The odds are against Northrop Grumman, said Shelby, who expects Boeing to win the $40 billion to replace the Air Force's aging fleet of KC-135 Stratotankers. Northrop won the original contract, but the deal unraveled when federal auditors found problems with the way the Air Force made its selection. The Air Force released a final bid package, or request for proposals, for the tanker contract last month.
"I'm very concerned the way they've redone the re-bidding process," Shelby said. "What they ought to do is have a fair bidding process. ?I think the Pentagon is very determined to give it to Boeing."
The Middle East
In Afghanistan, there's been plenty of success on the ground, Shelby said. Soon, he expects the Afghanistan government to train a standalone army, so they can "fight they're own battles."
"We have no intention on staying there," he said.
As for the rest of the Middle East, Shelby touched on the region's rising unemployment among its young Muslim men and women. Little work in the region will lead to a "recruiting ground" for extremist groups, he said.
Although he switched from the Democratic Party to the Republican in 1994, Shelby had little to say about Griffith, who made his own switch last December.
"He has to win his race on the battlefield," said Shelby, adding if Griffith is re-elected in November, there's a "very good chance" he may be placed on the House Appropriations Committee.

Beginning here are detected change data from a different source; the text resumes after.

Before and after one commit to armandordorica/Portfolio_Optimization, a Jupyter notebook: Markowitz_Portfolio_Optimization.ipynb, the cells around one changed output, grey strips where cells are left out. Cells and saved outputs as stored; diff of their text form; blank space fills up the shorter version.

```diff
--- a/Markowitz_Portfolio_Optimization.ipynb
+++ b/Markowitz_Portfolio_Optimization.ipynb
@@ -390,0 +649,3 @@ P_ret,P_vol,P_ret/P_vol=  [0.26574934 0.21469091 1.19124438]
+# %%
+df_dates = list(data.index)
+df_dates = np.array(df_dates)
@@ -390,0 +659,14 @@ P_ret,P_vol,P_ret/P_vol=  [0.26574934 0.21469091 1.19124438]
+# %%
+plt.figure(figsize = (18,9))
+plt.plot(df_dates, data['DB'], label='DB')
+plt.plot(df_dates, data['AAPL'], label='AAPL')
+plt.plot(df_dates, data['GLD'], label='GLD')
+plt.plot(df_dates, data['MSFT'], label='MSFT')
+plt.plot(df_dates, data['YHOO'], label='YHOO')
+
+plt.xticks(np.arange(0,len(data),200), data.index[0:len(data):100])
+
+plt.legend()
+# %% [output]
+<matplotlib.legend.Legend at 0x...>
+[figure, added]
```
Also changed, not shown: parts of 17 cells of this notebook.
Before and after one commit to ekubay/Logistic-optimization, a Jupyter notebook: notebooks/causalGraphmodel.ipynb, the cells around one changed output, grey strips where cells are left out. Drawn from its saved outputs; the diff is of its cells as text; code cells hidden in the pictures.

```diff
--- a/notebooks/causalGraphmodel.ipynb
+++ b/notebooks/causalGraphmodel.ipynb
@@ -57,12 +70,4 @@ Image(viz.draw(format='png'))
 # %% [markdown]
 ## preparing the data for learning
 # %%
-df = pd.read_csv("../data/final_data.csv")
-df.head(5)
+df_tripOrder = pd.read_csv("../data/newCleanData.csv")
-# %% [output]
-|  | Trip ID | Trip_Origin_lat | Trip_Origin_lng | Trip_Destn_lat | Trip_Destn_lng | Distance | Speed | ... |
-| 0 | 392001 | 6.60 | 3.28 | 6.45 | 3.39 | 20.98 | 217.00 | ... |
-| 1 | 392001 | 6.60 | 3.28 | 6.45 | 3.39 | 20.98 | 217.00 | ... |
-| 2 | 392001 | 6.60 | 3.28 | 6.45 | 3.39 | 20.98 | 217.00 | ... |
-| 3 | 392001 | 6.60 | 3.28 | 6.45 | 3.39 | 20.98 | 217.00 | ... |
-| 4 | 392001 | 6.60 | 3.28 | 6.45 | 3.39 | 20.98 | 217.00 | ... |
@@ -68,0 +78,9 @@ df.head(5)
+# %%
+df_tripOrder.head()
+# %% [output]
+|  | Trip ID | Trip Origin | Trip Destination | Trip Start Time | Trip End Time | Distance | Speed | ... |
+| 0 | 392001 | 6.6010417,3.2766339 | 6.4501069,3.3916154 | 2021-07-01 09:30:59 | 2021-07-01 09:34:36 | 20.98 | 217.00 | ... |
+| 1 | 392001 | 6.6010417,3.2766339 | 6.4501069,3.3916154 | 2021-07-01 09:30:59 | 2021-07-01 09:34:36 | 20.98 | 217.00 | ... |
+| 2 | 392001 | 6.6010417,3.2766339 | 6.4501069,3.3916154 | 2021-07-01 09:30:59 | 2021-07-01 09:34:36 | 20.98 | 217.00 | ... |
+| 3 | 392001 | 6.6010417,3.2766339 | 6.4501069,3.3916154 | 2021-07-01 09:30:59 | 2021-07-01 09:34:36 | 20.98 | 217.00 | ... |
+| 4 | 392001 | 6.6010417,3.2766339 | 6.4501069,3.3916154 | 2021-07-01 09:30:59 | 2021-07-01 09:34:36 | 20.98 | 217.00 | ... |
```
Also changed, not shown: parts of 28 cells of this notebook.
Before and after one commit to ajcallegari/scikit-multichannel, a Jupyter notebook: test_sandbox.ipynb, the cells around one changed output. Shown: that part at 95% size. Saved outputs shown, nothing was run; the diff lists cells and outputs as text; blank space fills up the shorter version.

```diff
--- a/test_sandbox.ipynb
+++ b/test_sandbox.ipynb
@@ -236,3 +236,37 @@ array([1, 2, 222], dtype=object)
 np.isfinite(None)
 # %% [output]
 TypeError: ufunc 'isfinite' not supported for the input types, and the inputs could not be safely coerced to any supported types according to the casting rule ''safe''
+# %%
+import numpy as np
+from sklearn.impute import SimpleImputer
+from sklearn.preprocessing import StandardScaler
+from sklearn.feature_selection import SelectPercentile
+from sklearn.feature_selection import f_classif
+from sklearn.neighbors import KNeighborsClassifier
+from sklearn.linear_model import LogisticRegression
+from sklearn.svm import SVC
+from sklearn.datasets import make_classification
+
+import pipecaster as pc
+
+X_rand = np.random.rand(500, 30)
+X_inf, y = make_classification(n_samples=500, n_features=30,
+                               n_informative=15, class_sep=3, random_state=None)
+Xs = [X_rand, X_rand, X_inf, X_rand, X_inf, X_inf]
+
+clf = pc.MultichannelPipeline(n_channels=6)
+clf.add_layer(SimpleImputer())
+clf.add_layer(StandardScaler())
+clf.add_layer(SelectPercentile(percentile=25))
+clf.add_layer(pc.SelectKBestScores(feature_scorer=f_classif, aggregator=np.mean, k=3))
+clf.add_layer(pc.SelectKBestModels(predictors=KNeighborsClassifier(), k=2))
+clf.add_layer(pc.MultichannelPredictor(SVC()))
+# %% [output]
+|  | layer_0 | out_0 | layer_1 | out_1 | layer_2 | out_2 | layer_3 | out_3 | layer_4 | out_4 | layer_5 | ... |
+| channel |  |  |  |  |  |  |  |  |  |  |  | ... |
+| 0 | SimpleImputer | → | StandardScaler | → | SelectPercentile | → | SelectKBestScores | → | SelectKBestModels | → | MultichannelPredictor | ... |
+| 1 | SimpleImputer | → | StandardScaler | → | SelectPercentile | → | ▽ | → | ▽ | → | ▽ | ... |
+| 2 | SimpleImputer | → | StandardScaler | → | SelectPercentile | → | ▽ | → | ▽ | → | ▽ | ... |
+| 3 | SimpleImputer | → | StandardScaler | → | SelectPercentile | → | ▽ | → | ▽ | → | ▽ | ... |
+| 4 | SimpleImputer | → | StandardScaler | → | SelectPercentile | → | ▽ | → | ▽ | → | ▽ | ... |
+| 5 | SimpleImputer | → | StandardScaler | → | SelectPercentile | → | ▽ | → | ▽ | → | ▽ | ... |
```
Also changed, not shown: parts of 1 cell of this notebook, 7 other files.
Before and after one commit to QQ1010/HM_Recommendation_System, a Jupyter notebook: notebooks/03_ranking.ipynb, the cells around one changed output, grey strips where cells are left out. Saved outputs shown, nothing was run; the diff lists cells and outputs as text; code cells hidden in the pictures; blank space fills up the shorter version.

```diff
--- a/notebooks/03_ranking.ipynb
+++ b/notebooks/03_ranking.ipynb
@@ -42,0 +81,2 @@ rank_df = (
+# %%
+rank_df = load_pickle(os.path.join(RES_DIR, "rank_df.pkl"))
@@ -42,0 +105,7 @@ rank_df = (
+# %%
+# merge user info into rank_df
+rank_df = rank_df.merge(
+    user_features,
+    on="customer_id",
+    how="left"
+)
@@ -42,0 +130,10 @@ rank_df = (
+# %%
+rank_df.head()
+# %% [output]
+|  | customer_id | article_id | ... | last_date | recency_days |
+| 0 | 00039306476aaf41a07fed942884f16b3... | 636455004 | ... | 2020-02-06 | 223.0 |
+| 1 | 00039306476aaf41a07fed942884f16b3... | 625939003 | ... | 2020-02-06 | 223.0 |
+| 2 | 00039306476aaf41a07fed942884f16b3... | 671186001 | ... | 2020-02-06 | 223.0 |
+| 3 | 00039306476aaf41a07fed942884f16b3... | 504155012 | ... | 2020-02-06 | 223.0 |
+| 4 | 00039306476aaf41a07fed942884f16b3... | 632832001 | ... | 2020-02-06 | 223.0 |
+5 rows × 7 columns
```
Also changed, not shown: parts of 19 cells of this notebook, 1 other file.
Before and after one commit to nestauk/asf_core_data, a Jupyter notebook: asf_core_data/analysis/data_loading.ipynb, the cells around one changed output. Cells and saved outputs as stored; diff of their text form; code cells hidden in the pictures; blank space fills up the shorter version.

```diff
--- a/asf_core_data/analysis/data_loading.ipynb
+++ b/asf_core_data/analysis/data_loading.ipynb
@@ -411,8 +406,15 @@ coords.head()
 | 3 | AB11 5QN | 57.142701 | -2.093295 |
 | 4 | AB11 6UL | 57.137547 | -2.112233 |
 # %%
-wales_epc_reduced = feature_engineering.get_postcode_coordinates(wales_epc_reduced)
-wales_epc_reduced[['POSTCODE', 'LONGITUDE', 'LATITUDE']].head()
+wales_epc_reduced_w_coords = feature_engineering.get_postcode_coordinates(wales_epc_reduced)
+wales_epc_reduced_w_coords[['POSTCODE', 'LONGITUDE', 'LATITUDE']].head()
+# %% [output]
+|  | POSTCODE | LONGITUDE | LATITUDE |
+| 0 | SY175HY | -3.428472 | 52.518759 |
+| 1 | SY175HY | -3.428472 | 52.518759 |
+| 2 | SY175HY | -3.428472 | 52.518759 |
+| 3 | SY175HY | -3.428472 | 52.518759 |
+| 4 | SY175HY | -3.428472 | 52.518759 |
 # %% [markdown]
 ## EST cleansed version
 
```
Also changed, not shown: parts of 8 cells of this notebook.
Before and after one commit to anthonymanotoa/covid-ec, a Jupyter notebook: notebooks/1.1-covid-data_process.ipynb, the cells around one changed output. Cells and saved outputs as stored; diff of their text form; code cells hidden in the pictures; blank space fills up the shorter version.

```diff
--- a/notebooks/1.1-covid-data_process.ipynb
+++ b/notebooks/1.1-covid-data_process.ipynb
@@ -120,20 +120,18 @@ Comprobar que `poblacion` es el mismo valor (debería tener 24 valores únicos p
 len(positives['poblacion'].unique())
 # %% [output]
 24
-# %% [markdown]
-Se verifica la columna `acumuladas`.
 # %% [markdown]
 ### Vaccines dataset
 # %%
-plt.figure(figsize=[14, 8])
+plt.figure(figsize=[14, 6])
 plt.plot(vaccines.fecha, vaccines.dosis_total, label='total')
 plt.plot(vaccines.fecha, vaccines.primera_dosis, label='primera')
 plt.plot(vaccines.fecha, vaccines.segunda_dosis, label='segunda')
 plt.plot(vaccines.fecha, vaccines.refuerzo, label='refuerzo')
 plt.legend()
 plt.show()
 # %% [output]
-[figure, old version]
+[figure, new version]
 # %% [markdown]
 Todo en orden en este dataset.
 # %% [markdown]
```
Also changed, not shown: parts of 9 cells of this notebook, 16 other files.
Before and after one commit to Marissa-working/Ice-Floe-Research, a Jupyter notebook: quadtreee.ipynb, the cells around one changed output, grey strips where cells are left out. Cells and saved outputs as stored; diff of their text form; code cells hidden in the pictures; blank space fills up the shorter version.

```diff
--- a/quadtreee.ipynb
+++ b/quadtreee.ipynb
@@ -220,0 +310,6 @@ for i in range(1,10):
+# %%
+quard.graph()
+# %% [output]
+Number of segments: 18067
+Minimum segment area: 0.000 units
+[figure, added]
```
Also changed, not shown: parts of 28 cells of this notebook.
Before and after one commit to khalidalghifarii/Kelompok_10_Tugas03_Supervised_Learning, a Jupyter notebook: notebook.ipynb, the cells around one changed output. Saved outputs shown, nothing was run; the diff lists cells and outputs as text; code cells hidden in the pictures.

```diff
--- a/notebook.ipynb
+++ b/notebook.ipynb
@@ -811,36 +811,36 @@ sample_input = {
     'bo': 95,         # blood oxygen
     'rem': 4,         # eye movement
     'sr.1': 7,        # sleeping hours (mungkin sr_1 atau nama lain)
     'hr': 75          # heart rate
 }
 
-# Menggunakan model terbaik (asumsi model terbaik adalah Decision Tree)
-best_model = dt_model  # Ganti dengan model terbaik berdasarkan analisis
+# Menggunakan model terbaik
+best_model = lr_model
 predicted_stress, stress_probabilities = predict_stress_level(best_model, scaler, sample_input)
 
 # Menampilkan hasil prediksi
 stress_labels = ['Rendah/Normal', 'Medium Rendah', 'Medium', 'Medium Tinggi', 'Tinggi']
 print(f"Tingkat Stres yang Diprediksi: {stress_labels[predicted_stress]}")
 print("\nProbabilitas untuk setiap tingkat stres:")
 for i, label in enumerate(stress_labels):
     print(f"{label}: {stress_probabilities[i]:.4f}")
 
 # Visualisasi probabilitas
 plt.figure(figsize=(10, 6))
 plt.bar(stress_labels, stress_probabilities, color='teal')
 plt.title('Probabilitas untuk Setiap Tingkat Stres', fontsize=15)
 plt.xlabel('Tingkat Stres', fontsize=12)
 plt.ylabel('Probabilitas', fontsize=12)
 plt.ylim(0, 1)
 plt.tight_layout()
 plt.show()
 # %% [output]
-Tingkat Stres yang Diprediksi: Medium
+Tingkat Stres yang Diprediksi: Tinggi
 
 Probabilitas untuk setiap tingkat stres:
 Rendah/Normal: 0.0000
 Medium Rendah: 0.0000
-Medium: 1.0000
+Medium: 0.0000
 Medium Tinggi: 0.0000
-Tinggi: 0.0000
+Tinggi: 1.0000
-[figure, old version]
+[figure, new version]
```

"Huntsville will continue to grow," Shelby said. "You got a lot here."
Whether or not Constellation is killed, Shelby said he'll continue to push for an FBI explosives center to be built at Redstone Arsenal.